Gobekli Tepe – An Introduction

Author: Kristen Macfarlane

Figure 1: The megaliths that define Gobekli Tepe.

 

Gobekli Tepe, located in Turkey is the oldest discovered temple in the world which dates to as far back as 9,000 BC (1). This site is a tell – a man-made mound that went through stages of use over centuries. The site consists of many rings of T-shaped standing megalyths carved with creatures and human-like figures (1).  They were built and back-filled in two layers of similar structures during different time periods (2).  Archeologists have found no evidence of residential artifacts or signs of settlement showing the people who built these megalith rings never lived at the site.
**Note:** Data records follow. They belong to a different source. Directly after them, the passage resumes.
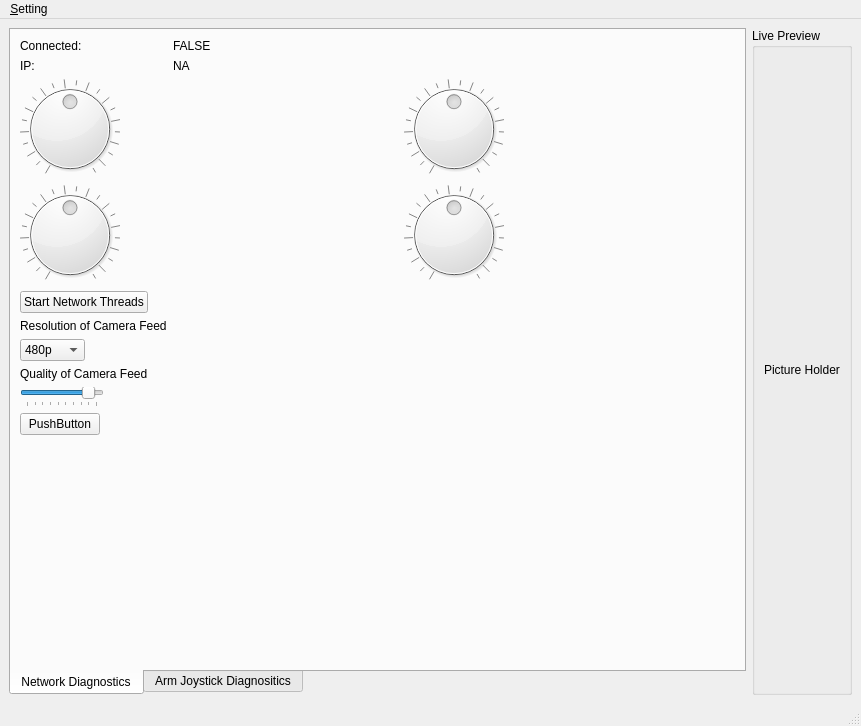
This is src/Main Window.ui in Uvic-Robotics-Club/RoverArm as Qt 5 draws it before an edit. The edited form follows.
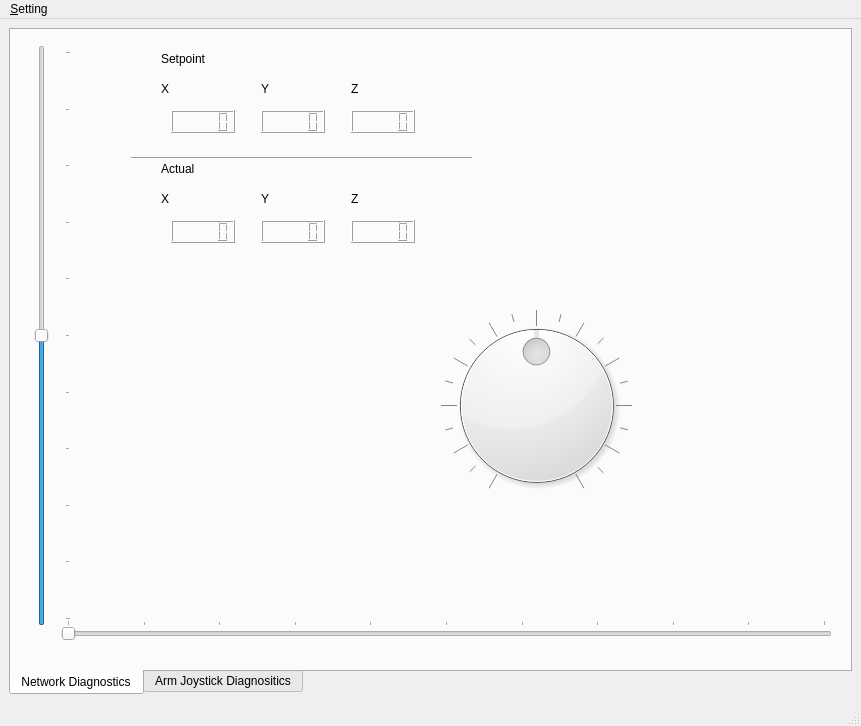
This is the edited form. The open tabs and pages were chosen to show the change.

The edit to the form file:
```diff
--- a/src/Main Window.ui
+++ b/src/Main Window.ui
@@ -15,22 +15,6 @@
   </property>
   <widget class="QWidget" name="centralwidget">
    <layout class="QGridLayout" name="gridLayout">
-    <item row="0" column="2">
-     <widget class="QGroupBox" name="groupBox_2">
-      <property name="title">
-       <string>Live Preview</string>
-      </property>
-      <layout class="QVBoxLayout" name="verticalLayout">
-       <item>
-        <widget class="QLabel" name="ImageLabel">
-         <property name="text">
-          <string>Picture Holder</string>
-         </property>
-        </widget>
-       </item>
-      </layout>
-     </widget>
-    </item>
     <item row="0" column="1">
      <widget class="QTabWidget" name="tabWidget_3">
       <property name="tabPosition">
@@ -46,191 +30,258 @@
        <attribute name="title">
         <string>Network Diagnostics</string>
        </attribute>
-       <layout class="QFormLayout" name="formLayout">
-        <property name="fieldGrowthPolicy">
-         <enum>QFormLayout::AllNonFixedFieldsGrow</enum>
+       <widget class="QSlider" name="horizontalSlider">
+        <property name="geometry">
+         <rect>
+          <x>50</x>
+          <y>590</y>
+          <width>771</width>
+          <height>20</height>
+         </rect>
         </property>
-        <item row="0" column="0">
-         <widget class="QLabel" name="connected_label">
-          <property name="text">
-           <string>Connected:</string>
-          </property>
-         </widget>
-        </item>
-        <item row="0" column="1">
-         <widget class="QLabel" name="connected_value">
-          <property name="text">
-           <string>FALSE</string>
-          </property>
-         </widget>
-        </item>
-        <item row="2" column="0">
-         <widget class="QLabel" name="IP_label">
-          <property name="text">
-           <string>IP:</string>
-          </property>
-         </widget>
-        </item>
-        <item row="2" column="1">
-         <widget class="QLabel" name="IP_value">
-          <property name="text">
-           <string>NA</string>
-          </property>
-         </widget>
-        </item>
-        <item row="4" column="0">
-         <widget class="QDial" name="top_left_dial">
-          <property name="minimum">
-           <number>-255</number>
-          </property>
-          <property name="maximum">
-           <number>255</number>
-          </property>
-          <property name="wrapping">
-           <bool>false</bool>
-          </property>
-          <property name="notchTarget">
-           <double>25.000000000000000</double>
-          </property>
-          <property name="notchesVisible">
-           <bool>true</bool>
-          </property>
-         </widget>
-        </item>
-        <item row="4" column="1">
-         <widget class="QDial" name="top_right_dial">
-          <property name="minimum">
-           <number>-255</number>
-          </property>
-          <property name="maximum">
-           <number>255</number>
-          </property>
-          <property name="notchTarget">
-           <double>25.000000000000000</double>
-          </property>
-          <property name="notchesVisible">
-           <bool>true</bool>
-          </property>
-         </widget>
-        </item>
-        <item row="5" column="0">
-         <widget class="QDial" name="bot_left_dial">
-          <property name="minimum">
-           <number>-255</number>
-          </property>
-          <property name="maximum">
-           <number>255</number>
-          </property>
-          <property name="notchTarget">
-           <double>25.000000000000000</double>
-          </property>
-          <property name="notchesVisible">
-           <bool>true</bool>
-          </property>
-         </widget>
-        </item>
-        <item row="5" column="1">
-         <widget class="QDial" name="bot_right_dial">
-          <property name="minimum">
-           <number>-255</number>
-          </property>
-          <property name="maximum">
-           <number>255</number>
-          </property>
-          <property name="notchTarget">
-           <double>25.000000000000000</double>
-          </property>
-          <property name="notchesVisible">
-           <bool>true</bool>
-          </property>
-         </widget>
-        </item>
-        <item row="6" column="0">
-         <widget class="QPushButton" name="startNetworkThread">
-          <property name="text">
-           <string>Start Network Threads</string>
-          </property>
-         </widget>
-        </item>
-        <item row="8" column="0">
-         <widget class="QComboBox" name="qualityComboBox">
-          <property name="currentIndex">
-           <number>2</number>
-          </property>
-          <item>
-           <property name="text">
-            <string>1080p</string>
-           </property>
-          </item>
-          <item>
-           <property name="text">
-            <string>720p</string>
-           </property>
-          </item>
-          <item>
-           <property name="text">
-            <string>480p</string>
-           </property>
-          </item>
-          <item>
-           <property name="text">
-            <string>360p</string>
-           </property>
-          </item>
-          <item>
-           <property name="text">
-            <string>240p</string>
-           </property>
-          </item>
-         </widget>
-        </item>
-        <item row="7" column="0">
-         <widget class="QLabel" name="label">
-          <property name="text">
-           <string>Resolution of Camera Feed</string>
-          </property>
-         </widget>
-        </item>
-        <item row="9" column="0">
-         <widget class="QLabel" name="label_2">
-          <property name="text">
-           <string>Quality of Camera Feed</string>
-          </property>
-         </widget>
-        </item>
-        <item row="10" column="0">
-         <widget class="QSlider" name="qualitySlider">
-          <property name="minimum">
-           <number>10</number>
-          </property>
-          <property name="maximum">
-           <number>100</number>
-          </property>
-          <property name="singleStep">
-           <number>10</number>
-          </property>
-          <property name="value">
-           <number>90</number>
-          </property>
-          <property name="orientation">
-           <enum>Qt::Horizontal</enum>
-          </property>
-          <property name="tickPosition">
-           <enum>QSlider::TicksBelow</enum>
-          </property>
-          <property name="tickInterval">
-           <number>10</number>
-          </property>
-         </widget>
-        </item>
-        <item row="11" column="0">
-         <widget class="QPushButton" name="pushButton">
-          <property name="text">
-           <string>PushButton</string>
-          </property>
-         </widget>
-        </item>
-       </layout>
+        <property name="maximum">
+         <number>100</number>
+        </property>
+        <property name="orientation">
+         <enum>Qt::Horizontal</enum>
+        </property>
+        <property name="tickPosition">
+         <enum>QSlider::TicksAbove</enum>
+        </property>
+        <property name="tickInterval">
+         <number>10</number>
+        </property>
+       </widget>
+       <widget class="QSlider" name="verticalSlider">
+        <property name="geometry">
+         <rect>
+          <x>9</x>
+          <y>15</y>
+          <width>51</width>
+          <height>581</height>
+         </rect>
+        </property>
+        <property name="maximum">
+         <number>100</number>
+        </property>
+        <property name="value">
+         <number>50</number>
+        </property>
+        <property name="orientation">
+         <enum>Qt::Vertical</enum>
+        </property>
+        <property name="tickPosition">
+         <enum>QSlider::TicksBelow</enum>
+        </property>
+        <property name="tickInterval">
+         <number>10</number>
+        </property>
+       </widget>
+       <widget class="QDial" name="dial">
+        <property name="geometry">
+         <rect>
+          <x>430</x>
+          <y>280</y>
+          <width>191</width>
+          <height>191</height>
+         </rect>
+        </property>
+        <property name="minimum">
+         <number>0</number>
+        </property>
+        <property name="maximum">
+         <number>100</number>
+        </property>
+        <property name="value">
+         <number>50</number>
+        </property>
+        <property name="wrapping">
+         <bool>false</bool>
+        </property>
+        <property name="notchTarget">
+         <double>10.000000000000000</double>
+        </property>
+        <property name="notchesVisible">
+         <bool>true</bool>
+        </property>
+       </widget>
+       <widget class="QLCDNumber" name="setpoint_x_LCD">
+        <property name="geometry">
+         <rect>
+          <x>160</x>
+          <y>80</y>
+          <width>64</width>
+          <height>23</height>
+         </rect>
+        </property>
+       </widget>
+       <widget class="QLCDNumber" name="setpoint_y_LCD">
+        <property name="geometry">
+         <rect>
+          <x>250</x>
+          <y>80</y>
+          <width>64</width>
+          <height>23</height>
+         </rect>
+        </property>
+       </widget>
+       <widget class="QLCDNumber" name="setpoint_z_LCD">
+        <property name="geometry">
+         <rect>
+          <x>340</x>
+          <y>80</y>
+          <width>64</width>
+          <height>23</height>
+         </rect>
+        </property>
+       </widget>
+       <widget class="QLabel" name="label">
+        <property name="geometry">
+         <rect>
+          <x>150</x>
+          <y>50</y>
+          <width>67</width>
+          <height>17</height>
+         </rect>
+        </property>
+        <property name="text">
+         <string>X</string>
+        </property>
+       </widget>
+       <widget class="QLabel" name="label_2">
+        <property name="geometry">
+         <rect>
+          <x>250</x>
+          <y>50</y>
+          <width>67</width>
+          <height>17</height>
+         </rect>
+        </property>
+        <property name="text">
+         <string>Y</string>
+        </property>
+       </widget>
+       <widget class="QLabel" name="label_8">
+        <property name="geometry">
+         <rect>
+          <x>340</x>
+          <y>50</y>
+          <width>67</width>
+          <height>17</height>
+         </rect>
+        </property>
+        <property name="text">
+         <string>Z</string>
+        </property>
+       </widget>
+       <widget class="Line" name="line">
+        <property name="geometry">
+         <rect>
+          <x>120</x>
+          <y>120</y>
+          <width>341</width>
+          <height>16</height>
+         </rect>
+        </property>
+        <property name="orientation">
+         <enum>Qt::Horizontal</enum>
+        </property>
+       </widget>
+       <widget class="QLabel" name="label_9">
+        <property name="geometry">
+         <rect>
+          <x>150</x>
+          <y>20</y>
+          <width>67</width>
+          <height>17</height>
+         </rect>
+        </property>
+        <property name="text">
+         <string>Setpoint</string>
+        </property>
+       </widget>
+       <widget class="QLabel" name="label_10">
+        <property name="geometry">
+         <rect>
+          <x>150</x>
+          <y>130</y>
+          <width>67</width>
+          <height>17</height>
+         </rect>
+        </property>
+        <property name="text">
+         <string>Actual</string>
+        </property>
+       </widget>
+       <widget class="QLCDNumber" name="actual_y_LCD">
+        <property name="geometry">
+         <rect>
+          <x>250</x>
+          <y>190</y>
+          <width>64</width>
+          <height>23</height>
+         </rect>
+        </property>
+       </widget>
+       <widget class="QLabel" name="label_11">
+        <property name="geometry">
+         <rect>
+          <x>250</x>
+          <y>160</y>
+          <width>67</width>
+          <height>17</height>
+         </rect>
+        </property>
+        <property name="text">
+         <string>Y</string>
+        </property>
+       </widget>
+       <widget class="QLabel" name="label_12">
+        <property name="geometry">
+         <rect>
+          <x>340</x>
+          <y>160</y>
+          <width>67</width>
+          <height>17</height>
+         </rect>
+        </property>
+        <property name="text">
+         <string>Z</string>
+        </property>
+       </widget>
+       <widget class="QLCDNumber" name="actual_z_LCD">
+        <property name="geometry">
+         <rect>
+          <x>340</x>
+          <y>190</y>
+          <width>64</width>
+          <height>23</height>
+         </rect>
+        </property>
+       </widget>
+       <widget class="QLCDNumber" name="actual_x_LCD">
+        <property name="geometry">
+         <rect>
+          <x>160</x>
+          <y>190</y>
+          <width>64</width>
+          <height>23</height>
+         </rect>
+        </property>
+       </widget>
+       <widget class="QLabel" name="label_13">
+        <property name="geometry">
+         <rect>
+          <x>150</x>
+          <y>160</y>
+          <width>67</width>
+          <height>17</height>
+         </rect>
+        </property>
+        <property name="text">
+         <string>X</string>
+        </property>
+       </widget>
       </widget>
       <widget class="QWidget" name="tab">
        <attribute name="title">
```
Left out of the diff: 55 changed lines with no effect on the pictures.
Archeologists have only found animal bones nearby that indicate the builders were hunters.  This means that the site was used for ceremonial purposes. Within 1,000 years of the first ring construction, this area of Turkey became a birthplace of agriculture (4). The greatest significance about the discovery is that this site shows that hunter-gatherers were capable of complex religious ceremonial practices and adequate organization to build large stone monuments – which was previously dismissed (3). No known ceremonial site like this has ever been found to exist before the development of agriculture.